- _Record excerpts_:
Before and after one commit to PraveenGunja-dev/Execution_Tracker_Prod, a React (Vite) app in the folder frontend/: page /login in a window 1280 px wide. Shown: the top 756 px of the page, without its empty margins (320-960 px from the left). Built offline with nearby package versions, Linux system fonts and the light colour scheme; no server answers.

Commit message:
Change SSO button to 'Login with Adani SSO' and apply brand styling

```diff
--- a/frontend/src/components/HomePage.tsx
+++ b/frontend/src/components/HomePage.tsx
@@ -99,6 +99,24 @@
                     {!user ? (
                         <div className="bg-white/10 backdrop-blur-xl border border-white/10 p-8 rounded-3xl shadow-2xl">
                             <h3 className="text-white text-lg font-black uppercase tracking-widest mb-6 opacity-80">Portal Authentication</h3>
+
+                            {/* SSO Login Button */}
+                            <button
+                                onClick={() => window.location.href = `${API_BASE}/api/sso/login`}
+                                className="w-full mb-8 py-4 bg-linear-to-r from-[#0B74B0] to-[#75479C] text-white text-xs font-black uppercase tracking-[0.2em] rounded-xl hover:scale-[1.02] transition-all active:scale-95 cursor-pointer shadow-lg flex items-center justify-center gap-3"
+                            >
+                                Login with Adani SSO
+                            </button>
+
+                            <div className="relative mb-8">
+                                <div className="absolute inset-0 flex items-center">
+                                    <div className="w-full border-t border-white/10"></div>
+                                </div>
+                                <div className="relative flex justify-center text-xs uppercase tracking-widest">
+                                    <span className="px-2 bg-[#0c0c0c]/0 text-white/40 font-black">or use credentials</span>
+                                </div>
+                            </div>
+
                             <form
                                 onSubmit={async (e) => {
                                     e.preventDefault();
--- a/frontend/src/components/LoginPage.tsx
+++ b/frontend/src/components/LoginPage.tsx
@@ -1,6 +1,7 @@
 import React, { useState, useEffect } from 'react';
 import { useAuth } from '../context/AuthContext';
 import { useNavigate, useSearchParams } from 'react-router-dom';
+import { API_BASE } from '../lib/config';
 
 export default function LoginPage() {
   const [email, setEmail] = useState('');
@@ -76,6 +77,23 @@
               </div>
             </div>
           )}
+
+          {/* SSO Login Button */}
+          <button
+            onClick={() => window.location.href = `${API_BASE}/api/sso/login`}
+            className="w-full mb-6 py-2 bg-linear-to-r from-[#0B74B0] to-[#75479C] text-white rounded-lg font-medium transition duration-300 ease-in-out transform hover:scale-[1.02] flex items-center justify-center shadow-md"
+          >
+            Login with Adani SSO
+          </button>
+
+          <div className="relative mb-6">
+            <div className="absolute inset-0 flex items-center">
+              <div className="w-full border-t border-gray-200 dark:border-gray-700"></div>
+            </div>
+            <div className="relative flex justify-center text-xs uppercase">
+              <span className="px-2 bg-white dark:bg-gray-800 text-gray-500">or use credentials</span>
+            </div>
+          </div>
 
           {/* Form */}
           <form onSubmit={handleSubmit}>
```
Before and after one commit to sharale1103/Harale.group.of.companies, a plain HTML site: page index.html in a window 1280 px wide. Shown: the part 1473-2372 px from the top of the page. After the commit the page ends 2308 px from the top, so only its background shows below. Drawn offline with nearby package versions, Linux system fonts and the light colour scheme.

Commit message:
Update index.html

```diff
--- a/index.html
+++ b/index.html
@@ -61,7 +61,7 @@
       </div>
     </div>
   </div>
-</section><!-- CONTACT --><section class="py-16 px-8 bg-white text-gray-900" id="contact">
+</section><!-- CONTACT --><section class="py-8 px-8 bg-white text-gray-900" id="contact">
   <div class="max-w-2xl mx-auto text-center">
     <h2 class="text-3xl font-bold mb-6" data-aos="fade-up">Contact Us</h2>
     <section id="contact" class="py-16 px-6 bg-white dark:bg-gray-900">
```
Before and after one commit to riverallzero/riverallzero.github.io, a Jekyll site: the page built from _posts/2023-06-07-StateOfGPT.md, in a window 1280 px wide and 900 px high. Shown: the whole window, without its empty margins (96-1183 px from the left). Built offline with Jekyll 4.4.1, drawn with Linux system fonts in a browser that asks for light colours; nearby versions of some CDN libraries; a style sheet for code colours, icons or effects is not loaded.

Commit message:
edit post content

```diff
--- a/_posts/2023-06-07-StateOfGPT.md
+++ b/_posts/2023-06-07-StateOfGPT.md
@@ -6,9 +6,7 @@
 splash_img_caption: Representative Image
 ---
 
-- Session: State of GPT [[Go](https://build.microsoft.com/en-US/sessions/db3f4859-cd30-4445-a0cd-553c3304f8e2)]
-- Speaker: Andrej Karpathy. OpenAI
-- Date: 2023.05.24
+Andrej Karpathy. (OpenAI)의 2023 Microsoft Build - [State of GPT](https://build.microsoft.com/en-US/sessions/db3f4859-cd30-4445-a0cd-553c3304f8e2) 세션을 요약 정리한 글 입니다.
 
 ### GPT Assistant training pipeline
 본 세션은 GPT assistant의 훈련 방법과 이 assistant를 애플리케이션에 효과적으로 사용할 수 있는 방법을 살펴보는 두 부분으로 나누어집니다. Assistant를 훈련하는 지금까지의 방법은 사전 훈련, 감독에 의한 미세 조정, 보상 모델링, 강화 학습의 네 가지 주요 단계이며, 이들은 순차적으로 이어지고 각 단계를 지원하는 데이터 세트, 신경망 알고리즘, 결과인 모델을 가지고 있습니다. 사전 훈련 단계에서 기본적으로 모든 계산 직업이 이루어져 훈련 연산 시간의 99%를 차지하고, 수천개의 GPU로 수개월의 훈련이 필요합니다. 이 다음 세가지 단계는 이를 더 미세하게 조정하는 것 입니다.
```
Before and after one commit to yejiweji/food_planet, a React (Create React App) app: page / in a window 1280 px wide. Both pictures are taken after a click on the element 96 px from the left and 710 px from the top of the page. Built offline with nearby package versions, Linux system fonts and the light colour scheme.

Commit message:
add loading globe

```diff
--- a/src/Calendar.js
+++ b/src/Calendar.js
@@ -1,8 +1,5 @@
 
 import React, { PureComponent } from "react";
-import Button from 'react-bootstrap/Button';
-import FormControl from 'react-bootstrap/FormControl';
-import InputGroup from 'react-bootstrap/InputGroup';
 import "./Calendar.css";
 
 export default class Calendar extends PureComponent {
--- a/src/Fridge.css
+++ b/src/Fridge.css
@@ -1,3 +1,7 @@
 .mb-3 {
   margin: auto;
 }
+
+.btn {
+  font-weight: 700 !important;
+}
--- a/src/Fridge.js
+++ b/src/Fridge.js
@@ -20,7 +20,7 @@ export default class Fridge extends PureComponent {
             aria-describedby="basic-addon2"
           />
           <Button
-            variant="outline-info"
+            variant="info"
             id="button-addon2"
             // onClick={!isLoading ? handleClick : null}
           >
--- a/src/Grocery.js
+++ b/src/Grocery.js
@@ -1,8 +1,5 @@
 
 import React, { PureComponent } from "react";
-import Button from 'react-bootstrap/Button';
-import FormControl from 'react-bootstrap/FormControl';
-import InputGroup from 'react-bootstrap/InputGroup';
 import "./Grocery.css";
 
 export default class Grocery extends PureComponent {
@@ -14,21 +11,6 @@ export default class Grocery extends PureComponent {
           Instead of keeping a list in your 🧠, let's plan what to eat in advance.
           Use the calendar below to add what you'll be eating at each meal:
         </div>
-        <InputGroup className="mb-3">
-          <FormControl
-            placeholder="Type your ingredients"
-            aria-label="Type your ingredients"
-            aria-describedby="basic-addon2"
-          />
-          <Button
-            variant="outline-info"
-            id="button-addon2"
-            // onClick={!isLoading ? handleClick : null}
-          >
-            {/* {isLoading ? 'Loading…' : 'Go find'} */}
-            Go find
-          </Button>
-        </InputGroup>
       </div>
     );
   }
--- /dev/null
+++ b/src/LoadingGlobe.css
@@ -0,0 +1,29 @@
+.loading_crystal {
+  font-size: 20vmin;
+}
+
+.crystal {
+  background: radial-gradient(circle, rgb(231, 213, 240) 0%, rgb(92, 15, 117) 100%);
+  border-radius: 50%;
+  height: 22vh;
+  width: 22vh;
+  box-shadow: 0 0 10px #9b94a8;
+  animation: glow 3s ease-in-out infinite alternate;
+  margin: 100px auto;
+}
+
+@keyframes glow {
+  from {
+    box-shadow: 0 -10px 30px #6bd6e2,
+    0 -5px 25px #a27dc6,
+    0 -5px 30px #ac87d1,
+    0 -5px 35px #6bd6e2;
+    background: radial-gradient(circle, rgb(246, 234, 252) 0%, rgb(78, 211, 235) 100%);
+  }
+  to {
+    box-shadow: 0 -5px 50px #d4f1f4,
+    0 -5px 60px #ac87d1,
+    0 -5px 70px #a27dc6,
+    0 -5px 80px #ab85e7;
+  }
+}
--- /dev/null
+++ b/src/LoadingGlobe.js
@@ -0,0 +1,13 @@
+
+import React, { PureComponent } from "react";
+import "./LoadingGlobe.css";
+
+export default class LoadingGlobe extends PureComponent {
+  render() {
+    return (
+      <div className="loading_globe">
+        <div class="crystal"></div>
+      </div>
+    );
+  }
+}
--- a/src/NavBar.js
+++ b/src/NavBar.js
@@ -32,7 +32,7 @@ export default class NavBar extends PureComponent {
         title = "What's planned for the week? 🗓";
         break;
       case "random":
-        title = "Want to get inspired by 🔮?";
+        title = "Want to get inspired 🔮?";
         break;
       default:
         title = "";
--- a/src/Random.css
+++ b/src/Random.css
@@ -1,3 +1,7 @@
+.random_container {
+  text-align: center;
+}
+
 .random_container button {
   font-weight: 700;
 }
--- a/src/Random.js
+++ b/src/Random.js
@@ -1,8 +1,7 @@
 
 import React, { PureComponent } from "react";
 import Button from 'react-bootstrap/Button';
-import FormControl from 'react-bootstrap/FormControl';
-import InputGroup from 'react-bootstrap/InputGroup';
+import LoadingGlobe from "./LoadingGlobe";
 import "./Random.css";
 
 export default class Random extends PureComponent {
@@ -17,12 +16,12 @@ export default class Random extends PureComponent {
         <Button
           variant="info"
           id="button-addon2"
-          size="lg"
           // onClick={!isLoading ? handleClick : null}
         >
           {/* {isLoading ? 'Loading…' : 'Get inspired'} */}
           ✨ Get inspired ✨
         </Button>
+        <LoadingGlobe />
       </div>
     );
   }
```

- _Work instructions_: Pick from the records each line that contains the word "relative" and show it.

- _Final answer_:
+                            <div className="relative mb-8">
+                                <div className="relative flex justify-center text-xs uppercase tracking-widest">
+          <div className="relative mb-6">
+            <div className="relative flex justify-center text-xs uppercase">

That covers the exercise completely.